The task calls for an exact copy of the records, without any images.

RECORDS SUPPLIED:
╭──
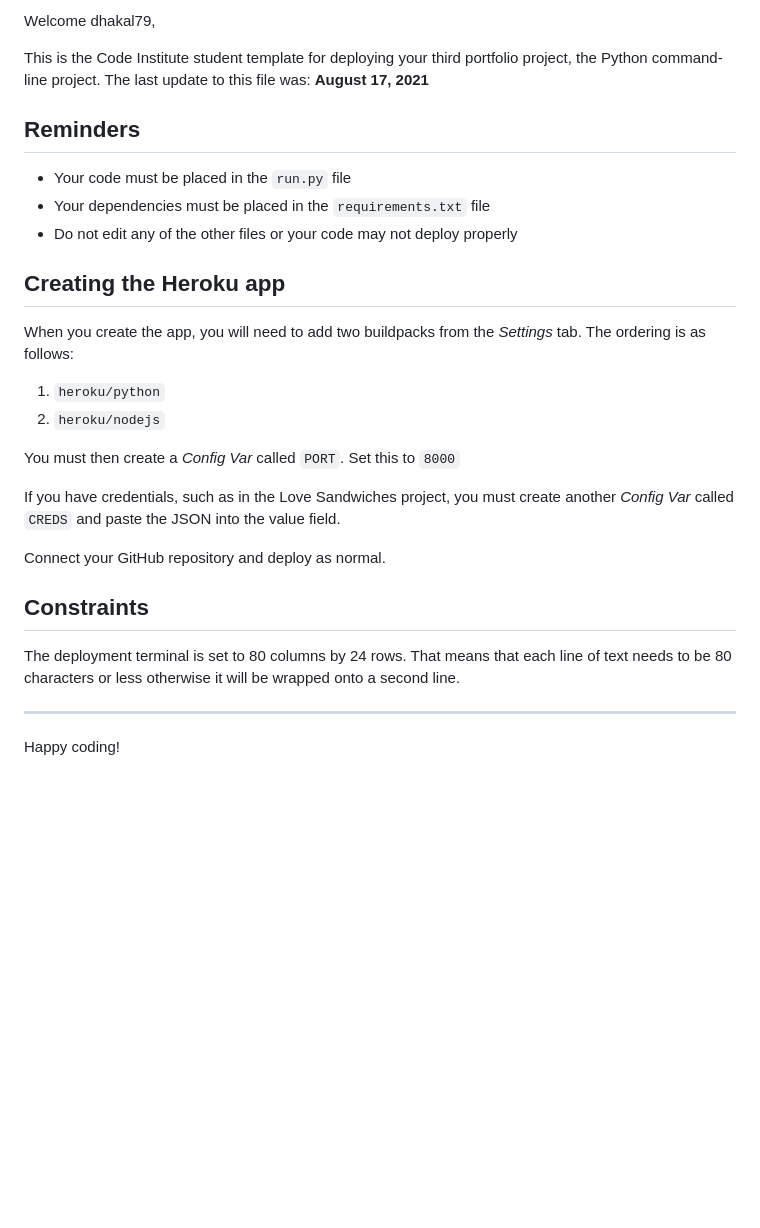
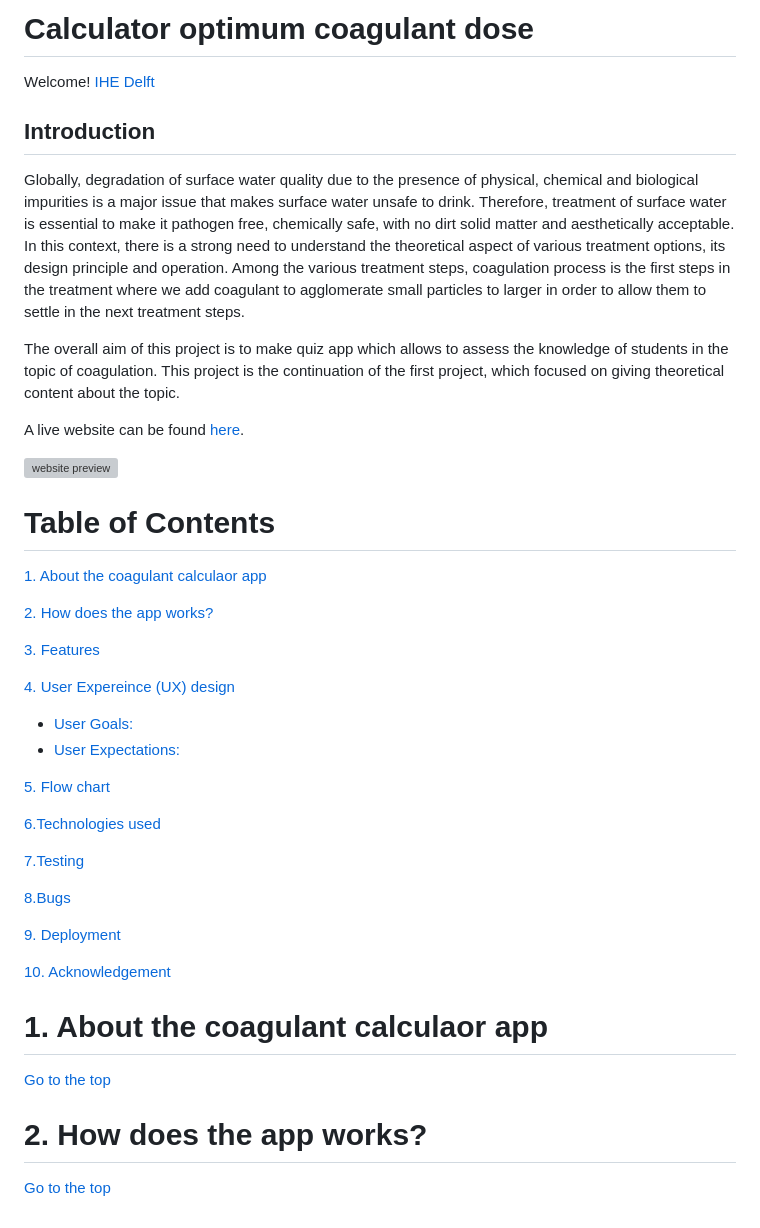
Before and after one commit to dhakal79/-Portfolio-project-MS3, a Markdown page: README.md, the part around the change printed below. Rendered like a GitHub page; blank space fills up the shorter version; grey boxes are pictures that could not be loaded.

Commit message:
add README.md table of content

```diff
--- a/README.md
+++ b/README.md
@@ -2,30 +2,43 @@
 
-Welcome dhakal79,
+# Calculator optimum coagulant dose
+Welcome! [IHE Delft](http://un-ihe.org)
+## Introduction
+Globally, degradation of surface water quality due to the presence of physical, chemical and biological impurities is a major issue that makes surface water unsafe to drink. Therefore, treatment of surface water is essential to make it pathogen free, chemically safe, with no dirt solid matter and aesthetically acceptable. In this context, there is a strong need to understand the theoretical aspect of various treatment options, its design principle and operation. Among the various treatment steps, coagulation process is the first steps in the treatment where we add coagulant to agglomerate small particles to larger in order to allow them to settle in the next treatment steps.
 
-This is the Code Institute student template for deploying your third portfolio project, the Python command-line project. The last update to this file was: **August 17, 2021**
+The overall aim of this project is to make quiz app which allows to assess the knowledge of students in the topic of coagulation. This project is the continuation of the first project, which focused on giving theoretical content about the topic.
 
-## Reminders
+A live website can be found [here](https://dhakal79.github.io/Portfolio-project-MS2/).
 
-* Your code must be placed in the `run.py` file
-* Your dependencies must be placed in the `requirements.txt` file
-* Do not edit any of the other files or your code may not deploy properly
+![website preview](assets/images/screenshot.jpg)
 
-## Creating the Heroku app
+# Table of Contents
+ [1. About the coagulant calculaor app](#coagulant-app)
 
-When you create the app, you will need to add two buildpacks from the _Settings_ tab. The ordering is as follows:
+ [2. How does the app works?](#play-app)
 
-1. `heroku/python`
-2. `heroku/nodejs`
+ [3. Features](#features)
 
-You must then create a _Config Var_ called `PORT`. Set this to `8000`
+ [4. User Expereince (UX) design](#ux)
+  - [User Goals:](#user-goals)
+  - [User Expectations:](#user-expectations)
 
-If you have credentials, such as in the Love Sandwiches project, you must create another _Config Var_ called `CREDS` and paste the JSON into the value field.
+ [5. Flow chart](#flow-chart)
 
-Connect your GitHub repository and deploy as normal.
+ [6.Technologies used](#technologies-used)
 
-## Constraints
+ [7.Testing](#testing)
 
-The deployment terminal is set to 80 columns by 24 rows. That means that each line of text needs to be 80 characters or less otherwise it will be wrapped onto a second line.
+ [8.Bugs](#bugs)
 
------
-Happy coding!
+ [9. Deployment](#deployment)
+
+ [10. Acknowledgement](#acknowledgement)
+
+  <a name="coagulant-app"></a>
+# 1. About the coagulant calculaor app
+  [Go to the top](#table-of-contents)
+
+
+  <a name="play-app"></a>
+# 2. How does the app works?
+  [Go to the top](#table-of-contents)
```
Also changed, not shown: other parts of README.md (+1 -1 lines), images/PS3 concept diagram.jpeg (added), images/jartest.jpg (added), images/pep8_online.jpg (added).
╰──
RESPONSE BOX:
Before and after one commit to dhakal79/-Portfolio-project-MS3, a Markdown page: README.md, the part around the change printed below. Rendered like a GitHub page; blank space fills up the shorter version; grey boxes are pictures that could not be loaded.

Commit message:
add README.md table of content

```diff
--- a/README.md
+++ b/README.md
@@ -2,30 +2,43 @@
 
-Welcome dhakal79,
+# Calculator optimum coagulant dose
+Welcome! [IHE Delft](http://un-ihe.org)
+## Introduction
+Globally, degradation of surface water quality due to the presence of physical, chemical and biological impurities is a major issue that makes surface water unsafe to drink. Therefore, treatment of surface water is essential to make it pathogen free, chemically safe, with no dirt solid matter and aesthetically acceptable. In this context, there is a strong need to understand the theoretical aspect of various treatment options, its design principle and operation. Among the various treatment steps, coagulation process is the first steps in the treatment where we add coagulant to agglomerate small particles to larger in order to allow them to settle in the next treatment steps.
 
-This is the Code Institute student template for deploying your third portfolio project, the Python command-line project. The last update to this file was: **August 17, 2021**
+The overall aim of this project is to make quiz app which allows to assess the knowledge of students in the topic of coagulation. This project is the continuation of the first project, which focused on giving theoretical content about the topic.
 
-## Reminders
+A live website can be found [here](https://dhakal79.github.io/Portfolio-project-MS2/).
 
-* Your code must be placed in the `run.py` file
-* Your dependencies must be placed in the `requirements.txt` file
-* Do not edit any of the other files or your code may not deploy properly
+![website preview](assets/images/screenshot.jpg)
 
-## Creating the Heroku app
+# Table of Contents
+ [1. About the coagulant calculaor app](#coagulant-app)
 
-When you create the app, you will need to add two buildpacks from the _Settings_ tab. The ordering is as follows:
+ [2. How does the app works?](#play-app)
 
-1. `heroku/python`
-2. `heroku/nodejs`
+ [3. Features](#features)
 
-You must then create a _Config Var_ called `PORT`. Set this to `8000`
+ [4. User Expereince (UX) design](#ux)
+  - [User Goals:](#user-goals)
+  - [User Expectations:](#user-expectations)
 
-If you have credentials, such as in the Love Sandwiches project, you must create another _Config Var_ called `CREDS` and paste the JSON into the value field.
+ [5. Flow chart](#flow-chart)
 
-Connect your GitHub repository and deploy as normal.
+ [6.Technologies used](#technologies-used)
 
-## Constraints
+ [7.Testing](#testing)
 
-The deployment terminal is set to 80 columns by 24 rows. That means that each line of text needs to be 80 characters or less otherwise it will be wrapped onto a second line.
+ [8.Bugs](#bugs)
 
------
-Happy coding!
+ [9. Deployment](#deployment)
+
+ [10. Acknowledgement](#acknowledgement)
+
+  <a name="coagulant-app"></a>
+# 1. About the coagulant calculaor app
+  [Go to the top](#table-of-contents)
+
+
+  <a name="play-app"></a>
+# 2. How does the app works?
+  [Go to the top](#table-of-contents)
```
Also changed, not shown: other parts of README.md (+1 -1 lines), images/PS3 concept diagram.jpeg (added), images/jartest.jpg (added), images/pep8_online.jpg (added).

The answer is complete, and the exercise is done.